I remember thinking when I first heard it that it was as close to perfect as a record could be. But it must be 15 years since the last time I listened to it all the way through.
Irish rock band U2 are touring North America at the moment, celebrating the 30th anniversary of The Joshua Tree by performing the album in its entirety, something they have never done before.
I have mixed feelings about bands doing that. I was at a Rush concert a few years ago and they played, I think, Moving Pictures in its entirety. It is not one of the Rush albums I own, so I was less than impressed. Bored actually.
Even with The Joshua Tree, I think of the album as a snapshot of a particular time and place. I have memories that go with the songs, and I would have put them in a different order. “I Still Haven’t Found What I’m Looking For” belongs at the end of the record, an anthem of future hope to close out the disc. Instead it is the second track. That combination of worship and prayer to me would be a more fitting conclusion than the lament that is “Mothers of the Disappeared.”
Fans of a band tend to like all of their work, but giving up a half of a show to one album from a band with a forty-one year history is a bit much. Playing The Joshua Tree means there are a lot of great songs that the audience won’t get to hear this time around. Mind you, that is going to be the case no matter what songs they play. There just aren’t enough minutes in a show to keep everyone happy.
I will admit to having a soft spot in my heart for U2. Even at their worst (which in my mind was the critically acclaimed Achtung Baby) they have stood head and shoulders above their contemporaries. As they have aged their songwriting has matured, and the band has become more relevant not less. They are not content to recycle past glories but have something new to say each time out.

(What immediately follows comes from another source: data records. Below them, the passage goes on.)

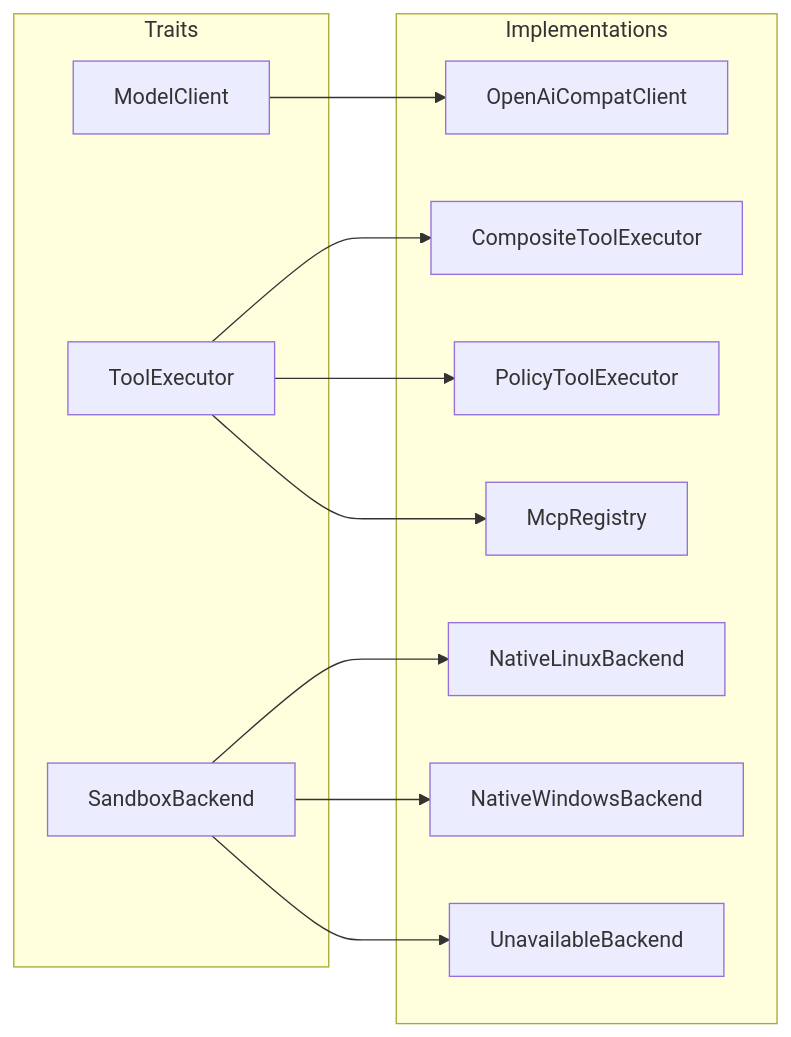
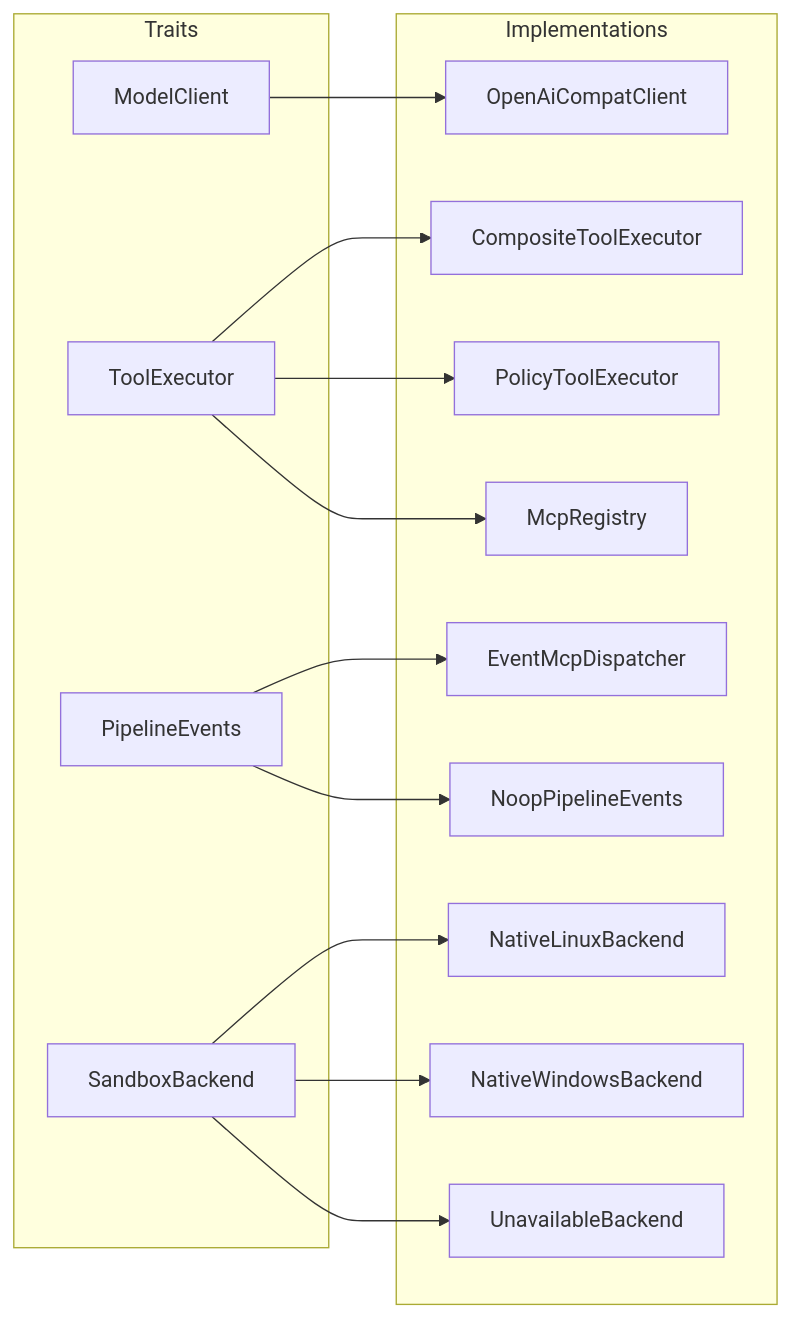
Before and after one commit to gazalievtimur/Agent-Kuibysheff: the third of 4 diagrams in docs/ARCHITECTURE.md, drawn with Mermaid. The commit also changed other lines of this file and 14 other files, not shown here.

First line of the commit message:
Add ordered Event-MCP middleware hooks

````diff
--- a/docs/ARCHITECTURE.md
+++ b/docs/ARCHITECTURE.md
@@ -161,26 +169,31 @@
 ```mermaid
 flowchart LR
     subgraph traits [Traits]
         MC[ModelClient]
         TE[ToolExecutor]
+        PI[PipelineEvents]
         SB[SandboxBackend]
     end
 
     subgraph impls [Implementations]
         OC[OpenAiCompatClient]
         CE[CompositeToolExecutor]
         PE[PolicyToolExecutor]
         MR[McpRegistry]
+        EM[EventMcpDispatcher]
+        NE[NoopPipelineEvents]
         NL[NativeLinuxBackend]
         NW[NativeWindowsBackend]
         UB[UnavailableBackend]
     end
 
     MC --> OC
     TE --> CE
     TE --> PE
     TE --> MR
+    PI --> EM
+    PI --> NE
     SB --> NL
     SB --> NW
     SB --> UB
 ```
````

The last time I saw them live was in Montreal in 2011. They were doing an outdoor stadium tour. Montreal didn’t have a stadium they liked, so they built one for the show. If I remember correctly the cost was four million dollars, but with 80,000 people there for each of two nights, I think they made a profit on it.
That was an excellent concert, though I remember thinking at the time that it was the most disappointing U2 show I had ever attended. My expectations are high. From U2 I expect (demand) more than an excellent rock show. I am looking for a worship experience. It was the first time they had failed to deliver.
On this tour I am expecting the magic to return. I am expecting a musical bridge between God and man. More on that later I think. Past history suggests I will not be disappointed.
Last year, when I wrote about Bono, the band’s vocalist, and his conversation with theologian Eugene Peterson, I referenced that I had written about the band before. But when I searched past postings all I found was a CD review.
That left me kind of puzzled. I could remember several posts detailing some of my interactions with U2. What had happened to them? Then I realized it; the posts weren’t for this blog, but written for my friend Bruce. So, with the band on tour now, it seems to make sense to revisit those posts for a new audience. Which means that the preceding words are really only an introduction to tomorrow’s post (and a couple more after that). I hope you enjoy them.